(Content revision data)
================
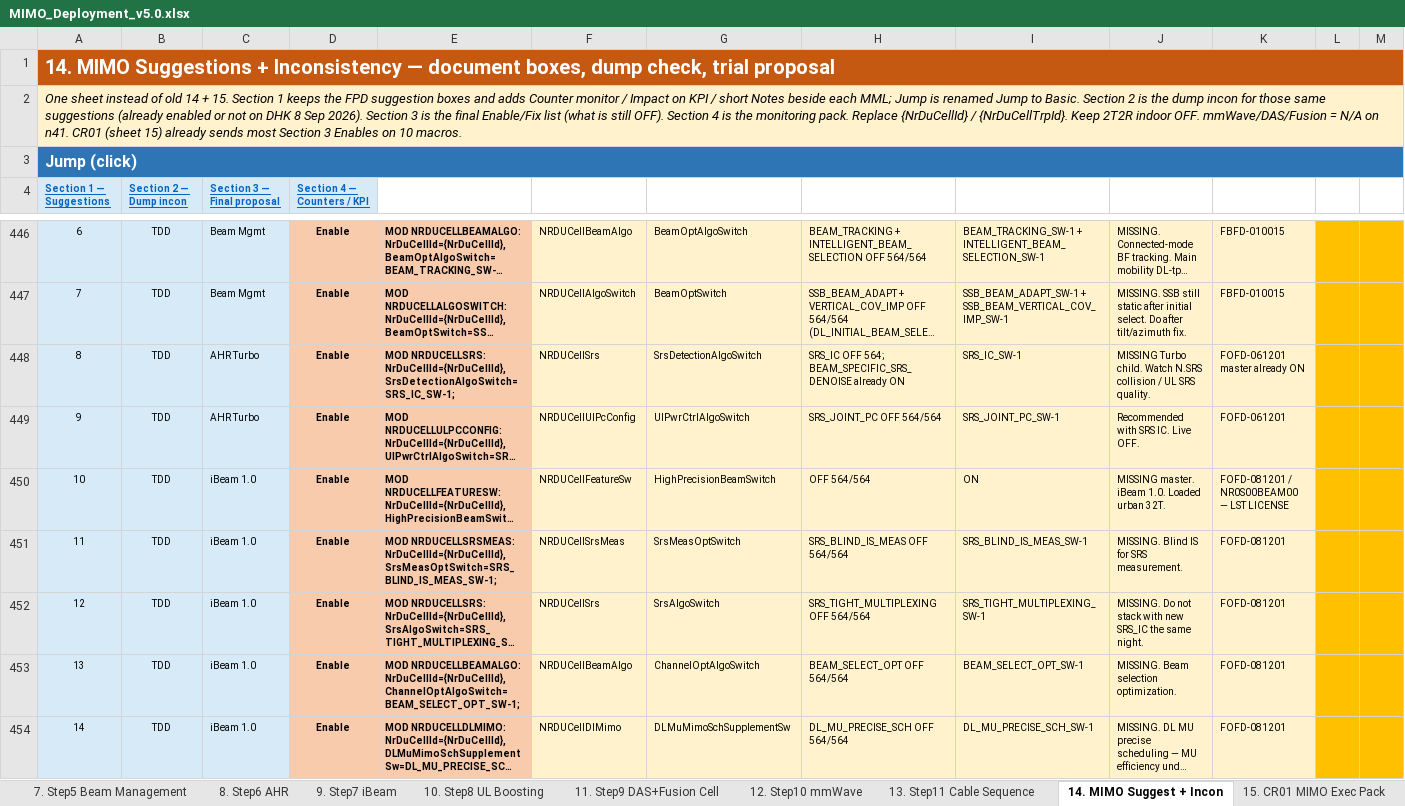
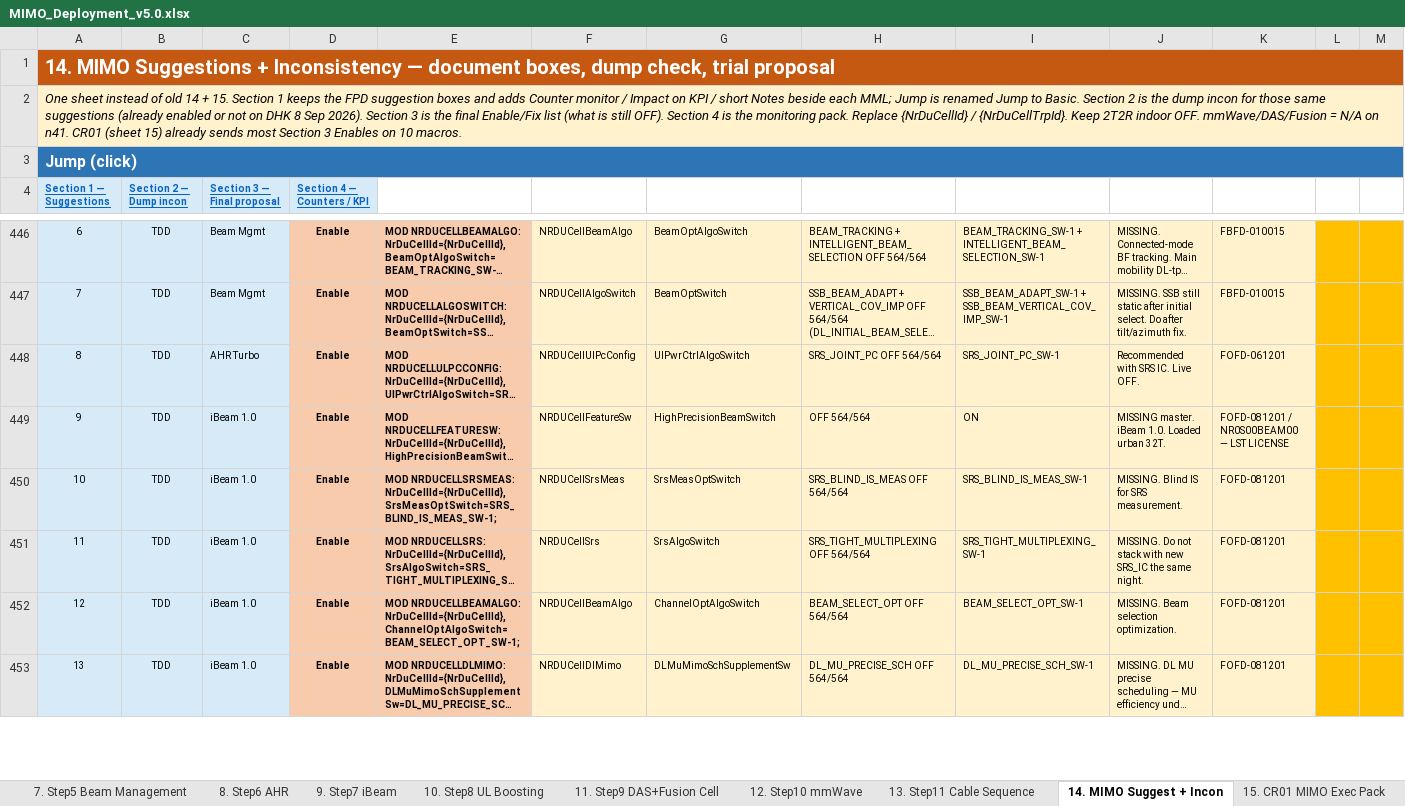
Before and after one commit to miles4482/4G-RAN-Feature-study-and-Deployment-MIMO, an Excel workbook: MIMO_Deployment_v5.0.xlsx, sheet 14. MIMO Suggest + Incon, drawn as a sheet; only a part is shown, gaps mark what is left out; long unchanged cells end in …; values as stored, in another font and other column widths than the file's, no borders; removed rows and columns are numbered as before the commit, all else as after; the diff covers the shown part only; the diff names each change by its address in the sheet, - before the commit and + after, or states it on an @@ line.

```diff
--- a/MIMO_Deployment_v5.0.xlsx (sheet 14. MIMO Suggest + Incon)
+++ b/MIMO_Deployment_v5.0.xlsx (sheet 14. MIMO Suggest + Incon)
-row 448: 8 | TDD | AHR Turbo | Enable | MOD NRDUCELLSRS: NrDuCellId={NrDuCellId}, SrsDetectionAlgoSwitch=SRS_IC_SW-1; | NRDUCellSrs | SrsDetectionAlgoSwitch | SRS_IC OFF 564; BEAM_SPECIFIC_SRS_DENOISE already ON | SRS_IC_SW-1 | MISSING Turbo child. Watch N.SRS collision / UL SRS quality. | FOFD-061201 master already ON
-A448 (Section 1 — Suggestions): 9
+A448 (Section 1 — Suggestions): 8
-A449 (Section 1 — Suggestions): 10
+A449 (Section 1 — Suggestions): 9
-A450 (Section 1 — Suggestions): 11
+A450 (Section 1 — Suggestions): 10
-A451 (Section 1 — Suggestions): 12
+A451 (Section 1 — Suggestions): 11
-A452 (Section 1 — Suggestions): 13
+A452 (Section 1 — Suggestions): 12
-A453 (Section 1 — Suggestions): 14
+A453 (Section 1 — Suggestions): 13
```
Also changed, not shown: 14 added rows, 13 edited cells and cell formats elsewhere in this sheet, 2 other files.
================
The task: Find the word "Suggestions" in the records, and report each line that has it.

Reply:
-A448 (Section 1 — Suggestions): 9
+A448 (Section 1 — Suggestions): 8
-A449 (Section 1 — Suggestions): 10
+A449 (Section 1 — Suggestions): 9
-A450 (Section 1 — Suggestions): 11
+A450 (Section 1 — Suggestions): 10
-A451 (Section 1 — Suggestions): 12
+A451 (Section 1 — Suggestions): 11
-A452 (Section 1 — Suggestions): 13
+A452 (Section 1 — Suggestions): 12
-A453 (Section 1 — Suggestions): 14
+A453 (Section 1 — Suggestions): 13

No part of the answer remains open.